A lifelong Republican, Eisenhower became independent and voted for Democrat John Kerry in the 2004 Presidential election, citing Republican incumbent George W. Bush's management of U.S. foreign policy.[7]

As of 2012, the 90-year-old Eisenhower is the oldest living presidential child.[8]

Books

See also

References

  1. ^ "John Sheldon Doud Eisenhower". Internet Accuracy Project. http://www.accuracyproject.org/cbe-Eisenhower,JohnSheldonDoud.html. 
  2. ^ Eisenhower, John (September 27, 2008). "Presidential Children Don’t Belong in Battle". The New York Times. http://www.nytimes.com/2008/09/28/opinion/28eisenhower.html. Retrieved September 28, 2008. 
  3. ^ "History of the Information Security Oversight Office". www.archives.gov. The U.S. National Archives and Records Administration. http://www.archives.gov/isoo/about/history.html. Retrieved 2009-03-23. 
  4. ^ Woolley, John T.; Gerhard Peters. "Remarks Upon Establishing the President's Advisory Committee on Refugees". The American Presidency Project.
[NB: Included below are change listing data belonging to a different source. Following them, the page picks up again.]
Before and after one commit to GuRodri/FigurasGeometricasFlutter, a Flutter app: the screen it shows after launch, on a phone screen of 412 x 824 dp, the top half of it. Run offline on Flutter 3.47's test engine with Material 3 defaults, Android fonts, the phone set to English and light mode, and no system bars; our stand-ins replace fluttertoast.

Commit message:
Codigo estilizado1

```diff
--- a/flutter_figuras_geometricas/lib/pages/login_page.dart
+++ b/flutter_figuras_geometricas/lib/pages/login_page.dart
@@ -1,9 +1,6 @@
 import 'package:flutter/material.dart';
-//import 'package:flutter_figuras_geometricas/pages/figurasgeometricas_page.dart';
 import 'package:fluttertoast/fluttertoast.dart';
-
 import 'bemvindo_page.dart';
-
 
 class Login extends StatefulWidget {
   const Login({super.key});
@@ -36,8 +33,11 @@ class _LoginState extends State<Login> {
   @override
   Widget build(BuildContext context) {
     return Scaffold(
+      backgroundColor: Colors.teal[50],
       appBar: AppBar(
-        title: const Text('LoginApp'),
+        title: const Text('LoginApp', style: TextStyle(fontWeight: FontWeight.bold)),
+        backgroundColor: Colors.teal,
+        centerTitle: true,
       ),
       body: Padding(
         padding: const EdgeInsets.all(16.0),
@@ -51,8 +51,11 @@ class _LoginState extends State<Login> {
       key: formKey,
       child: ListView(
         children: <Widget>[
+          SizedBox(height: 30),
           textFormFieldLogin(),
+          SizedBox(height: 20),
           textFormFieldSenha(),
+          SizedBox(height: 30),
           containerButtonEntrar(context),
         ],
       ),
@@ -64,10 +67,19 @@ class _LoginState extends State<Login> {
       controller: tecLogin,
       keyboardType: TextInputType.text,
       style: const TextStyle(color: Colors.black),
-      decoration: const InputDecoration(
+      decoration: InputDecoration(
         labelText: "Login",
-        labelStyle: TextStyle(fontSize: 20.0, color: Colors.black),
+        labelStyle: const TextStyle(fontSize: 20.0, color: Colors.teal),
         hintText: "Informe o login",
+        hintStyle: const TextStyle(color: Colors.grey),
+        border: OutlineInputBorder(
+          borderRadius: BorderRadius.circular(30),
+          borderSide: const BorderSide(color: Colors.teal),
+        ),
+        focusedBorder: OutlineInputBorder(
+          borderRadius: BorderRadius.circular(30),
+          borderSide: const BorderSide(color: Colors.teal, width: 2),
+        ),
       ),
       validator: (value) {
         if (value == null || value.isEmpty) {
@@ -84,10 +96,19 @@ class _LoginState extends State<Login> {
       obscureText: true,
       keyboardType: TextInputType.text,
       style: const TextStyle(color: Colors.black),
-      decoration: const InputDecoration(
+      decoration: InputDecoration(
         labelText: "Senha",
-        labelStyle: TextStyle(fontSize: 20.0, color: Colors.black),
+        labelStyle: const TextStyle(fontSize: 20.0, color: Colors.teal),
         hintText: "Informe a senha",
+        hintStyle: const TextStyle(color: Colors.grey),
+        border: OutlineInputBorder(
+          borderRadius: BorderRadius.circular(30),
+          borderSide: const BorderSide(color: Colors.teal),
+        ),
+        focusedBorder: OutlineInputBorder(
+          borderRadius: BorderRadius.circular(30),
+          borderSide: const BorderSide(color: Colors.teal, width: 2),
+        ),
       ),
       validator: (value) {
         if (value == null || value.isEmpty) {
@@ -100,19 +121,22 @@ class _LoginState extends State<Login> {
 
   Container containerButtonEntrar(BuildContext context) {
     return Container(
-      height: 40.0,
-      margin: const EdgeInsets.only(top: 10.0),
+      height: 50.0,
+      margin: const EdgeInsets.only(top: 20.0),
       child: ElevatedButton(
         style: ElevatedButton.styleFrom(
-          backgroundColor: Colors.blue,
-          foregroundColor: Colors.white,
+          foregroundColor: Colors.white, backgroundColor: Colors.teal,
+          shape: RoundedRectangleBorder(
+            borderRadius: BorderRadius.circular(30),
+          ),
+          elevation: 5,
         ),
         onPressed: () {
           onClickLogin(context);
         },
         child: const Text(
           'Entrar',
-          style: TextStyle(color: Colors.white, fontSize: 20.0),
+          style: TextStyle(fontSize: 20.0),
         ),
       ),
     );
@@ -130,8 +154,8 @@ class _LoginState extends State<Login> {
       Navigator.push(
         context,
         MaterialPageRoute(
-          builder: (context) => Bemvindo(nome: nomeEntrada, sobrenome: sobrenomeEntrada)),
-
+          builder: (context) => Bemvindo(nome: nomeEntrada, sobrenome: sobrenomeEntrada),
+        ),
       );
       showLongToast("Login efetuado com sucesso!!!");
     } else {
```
Santa Barbara, California: University of California. http://www.presidency.ucsb.edu/ws/index.php?pid=4924. Retrieved 2009-03-23. 
  5. ^ Stephen W. Sears (April 2, 1989). "LAND GRAB ON THE RIO GRANDE". New York Times. http://www.nytimes.com/1989/04/02/books/land-grab-on-the-rio-grande.html?scp=2&sq=so%20far%20from%20god:%20the%20u.s.%20war&st=cse. 
  6. ^ "Hubble Medal of Initiative." Marshfield Missouri Cherry Blossom Festival. Retrieved March 4, 2011.
  7. ^ Eisenhower, John (2004-09-28). "Why I Will Vote for John Kerry for President". The Manchester Union Leader. http://www.ksdp.org/node/383. Retrieved 2007-05-19. 
  8. ^ "Former President John Tyler’s (1790-1862) grandchildren still alive". 2012-01-25. http://news.yahoo.com/blogs/sideshow/former-president-john-tyler-1790-1862-grandchildren-still-191230189.html. Retrieved 2012-01-25. 

External links